BEGIN

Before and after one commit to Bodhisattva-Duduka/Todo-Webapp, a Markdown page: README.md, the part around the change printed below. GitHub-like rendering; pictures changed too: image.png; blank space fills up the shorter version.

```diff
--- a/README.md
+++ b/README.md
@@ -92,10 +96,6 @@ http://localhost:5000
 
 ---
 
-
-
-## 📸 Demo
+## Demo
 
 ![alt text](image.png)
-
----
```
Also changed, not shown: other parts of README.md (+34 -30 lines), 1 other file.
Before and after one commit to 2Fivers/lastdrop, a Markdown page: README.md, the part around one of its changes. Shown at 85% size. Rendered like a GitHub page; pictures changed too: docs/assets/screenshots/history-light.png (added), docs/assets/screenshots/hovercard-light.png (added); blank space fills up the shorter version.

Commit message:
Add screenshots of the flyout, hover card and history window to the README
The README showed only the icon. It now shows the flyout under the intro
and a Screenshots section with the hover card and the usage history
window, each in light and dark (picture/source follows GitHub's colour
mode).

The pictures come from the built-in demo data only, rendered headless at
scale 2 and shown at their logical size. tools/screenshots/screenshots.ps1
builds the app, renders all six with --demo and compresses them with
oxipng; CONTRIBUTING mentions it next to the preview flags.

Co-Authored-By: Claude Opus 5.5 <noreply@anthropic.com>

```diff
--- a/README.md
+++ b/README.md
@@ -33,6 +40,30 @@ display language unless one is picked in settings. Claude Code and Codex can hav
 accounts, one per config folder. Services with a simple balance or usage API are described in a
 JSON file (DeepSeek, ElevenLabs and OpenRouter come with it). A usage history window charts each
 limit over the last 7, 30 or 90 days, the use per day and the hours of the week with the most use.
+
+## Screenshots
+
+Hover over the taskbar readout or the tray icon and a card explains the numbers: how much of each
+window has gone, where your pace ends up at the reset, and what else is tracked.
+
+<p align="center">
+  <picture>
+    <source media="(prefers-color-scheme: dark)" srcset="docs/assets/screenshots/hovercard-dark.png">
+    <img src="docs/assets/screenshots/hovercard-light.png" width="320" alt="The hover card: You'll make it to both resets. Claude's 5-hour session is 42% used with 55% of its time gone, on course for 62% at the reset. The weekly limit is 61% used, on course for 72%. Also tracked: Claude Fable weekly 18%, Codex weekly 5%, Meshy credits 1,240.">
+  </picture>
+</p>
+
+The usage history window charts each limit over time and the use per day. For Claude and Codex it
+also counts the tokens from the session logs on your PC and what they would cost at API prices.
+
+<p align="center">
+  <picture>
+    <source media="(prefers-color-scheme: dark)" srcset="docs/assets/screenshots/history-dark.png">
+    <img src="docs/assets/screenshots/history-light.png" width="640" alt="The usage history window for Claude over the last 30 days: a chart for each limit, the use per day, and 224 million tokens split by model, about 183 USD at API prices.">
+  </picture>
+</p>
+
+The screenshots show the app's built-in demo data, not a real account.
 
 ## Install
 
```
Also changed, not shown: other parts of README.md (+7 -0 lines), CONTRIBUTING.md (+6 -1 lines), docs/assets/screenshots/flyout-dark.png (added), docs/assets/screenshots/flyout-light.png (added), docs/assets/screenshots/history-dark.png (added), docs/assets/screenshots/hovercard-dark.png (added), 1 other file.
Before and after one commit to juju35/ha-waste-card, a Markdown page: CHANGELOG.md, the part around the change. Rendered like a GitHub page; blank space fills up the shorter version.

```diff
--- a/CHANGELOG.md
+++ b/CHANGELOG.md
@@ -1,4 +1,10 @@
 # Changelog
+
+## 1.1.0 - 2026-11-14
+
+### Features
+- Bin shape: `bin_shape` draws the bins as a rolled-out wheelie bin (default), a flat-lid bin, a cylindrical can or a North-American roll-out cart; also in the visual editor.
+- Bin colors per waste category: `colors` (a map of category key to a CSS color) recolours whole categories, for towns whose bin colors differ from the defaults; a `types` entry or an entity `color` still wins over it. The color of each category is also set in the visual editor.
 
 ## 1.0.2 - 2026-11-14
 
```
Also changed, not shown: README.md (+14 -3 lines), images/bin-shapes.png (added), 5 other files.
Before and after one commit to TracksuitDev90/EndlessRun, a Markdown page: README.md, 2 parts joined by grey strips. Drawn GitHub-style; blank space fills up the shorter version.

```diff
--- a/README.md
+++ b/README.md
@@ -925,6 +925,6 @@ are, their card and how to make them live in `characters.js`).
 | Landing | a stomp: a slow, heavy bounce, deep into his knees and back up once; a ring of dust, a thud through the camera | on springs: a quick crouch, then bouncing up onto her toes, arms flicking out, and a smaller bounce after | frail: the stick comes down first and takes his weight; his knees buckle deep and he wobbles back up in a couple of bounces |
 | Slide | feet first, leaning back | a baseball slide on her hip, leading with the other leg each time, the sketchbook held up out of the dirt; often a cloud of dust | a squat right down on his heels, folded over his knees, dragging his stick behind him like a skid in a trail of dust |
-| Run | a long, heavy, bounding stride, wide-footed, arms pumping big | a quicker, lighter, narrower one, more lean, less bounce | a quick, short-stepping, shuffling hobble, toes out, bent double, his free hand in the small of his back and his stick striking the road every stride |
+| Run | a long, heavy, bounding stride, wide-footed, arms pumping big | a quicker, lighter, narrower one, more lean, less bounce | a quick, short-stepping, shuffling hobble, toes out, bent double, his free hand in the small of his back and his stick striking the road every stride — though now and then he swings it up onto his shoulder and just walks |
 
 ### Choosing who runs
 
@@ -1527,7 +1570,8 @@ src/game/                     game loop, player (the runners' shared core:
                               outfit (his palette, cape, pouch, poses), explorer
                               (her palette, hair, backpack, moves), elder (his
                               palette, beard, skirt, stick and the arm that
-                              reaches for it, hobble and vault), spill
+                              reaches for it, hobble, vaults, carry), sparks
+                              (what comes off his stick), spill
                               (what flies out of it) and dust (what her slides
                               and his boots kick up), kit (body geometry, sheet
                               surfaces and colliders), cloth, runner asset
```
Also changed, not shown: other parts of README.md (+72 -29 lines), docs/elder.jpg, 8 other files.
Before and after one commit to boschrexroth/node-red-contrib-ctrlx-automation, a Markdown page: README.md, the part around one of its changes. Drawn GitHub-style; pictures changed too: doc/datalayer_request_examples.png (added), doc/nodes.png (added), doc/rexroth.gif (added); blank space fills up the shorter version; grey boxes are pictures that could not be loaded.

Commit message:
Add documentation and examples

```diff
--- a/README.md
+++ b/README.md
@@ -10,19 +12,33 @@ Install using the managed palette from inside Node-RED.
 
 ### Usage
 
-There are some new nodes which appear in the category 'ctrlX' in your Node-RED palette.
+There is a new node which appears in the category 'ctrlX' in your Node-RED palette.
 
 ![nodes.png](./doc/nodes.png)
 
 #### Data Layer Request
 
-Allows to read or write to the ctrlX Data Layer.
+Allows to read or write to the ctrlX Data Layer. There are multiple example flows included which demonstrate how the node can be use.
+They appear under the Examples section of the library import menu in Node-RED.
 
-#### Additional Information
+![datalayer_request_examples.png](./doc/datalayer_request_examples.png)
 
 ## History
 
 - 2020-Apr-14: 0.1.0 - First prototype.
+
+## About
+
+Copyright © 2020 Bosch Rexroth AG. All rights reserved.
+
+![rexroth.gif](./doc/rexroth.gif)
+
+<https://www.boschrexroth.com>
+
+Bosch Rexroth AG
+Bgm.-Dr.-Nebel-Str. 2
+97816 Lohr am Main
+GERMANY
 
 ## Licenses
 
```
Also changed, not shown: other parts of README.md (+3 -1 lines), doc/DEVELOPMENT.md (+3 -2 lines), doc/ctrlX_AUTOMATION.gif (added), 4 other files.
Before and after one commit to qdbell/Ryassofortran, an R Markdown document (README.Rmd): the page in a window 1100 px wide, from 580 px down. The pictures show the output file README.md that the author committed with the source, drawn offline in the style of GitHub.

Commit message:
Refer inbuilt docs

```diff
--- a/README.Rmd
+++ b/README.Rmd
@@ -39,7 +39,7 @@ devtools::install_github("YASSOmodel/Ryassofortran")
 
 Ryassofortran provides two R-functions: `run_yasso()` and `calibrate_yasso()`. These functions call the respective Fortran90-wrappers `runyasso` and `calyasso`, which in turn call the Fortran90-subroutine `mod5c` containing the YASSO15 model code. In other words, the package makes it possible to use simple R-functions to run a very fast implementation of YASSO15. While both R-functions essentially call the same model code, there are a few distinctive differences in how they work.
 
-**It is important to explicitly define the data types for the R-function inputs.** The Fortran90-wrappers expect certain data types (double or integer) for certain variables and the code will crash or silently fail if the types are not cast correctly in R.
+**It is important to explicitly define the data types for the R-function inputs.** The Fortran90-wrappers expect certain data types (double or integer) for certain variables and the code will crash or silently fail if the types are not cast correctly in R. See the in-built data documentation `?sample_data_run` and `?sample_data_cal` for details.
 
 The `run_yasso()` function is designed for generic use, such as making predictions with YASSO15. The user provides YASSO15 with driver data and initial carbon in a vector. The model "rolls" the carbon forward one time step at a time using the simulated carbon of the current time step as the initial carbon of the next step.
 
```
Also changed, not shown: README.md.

END

#### [Exercise instructions]
Look at each line above and note whether it holds the word "source". Report how many do, as the number only.

#### [Solution for this problem]
4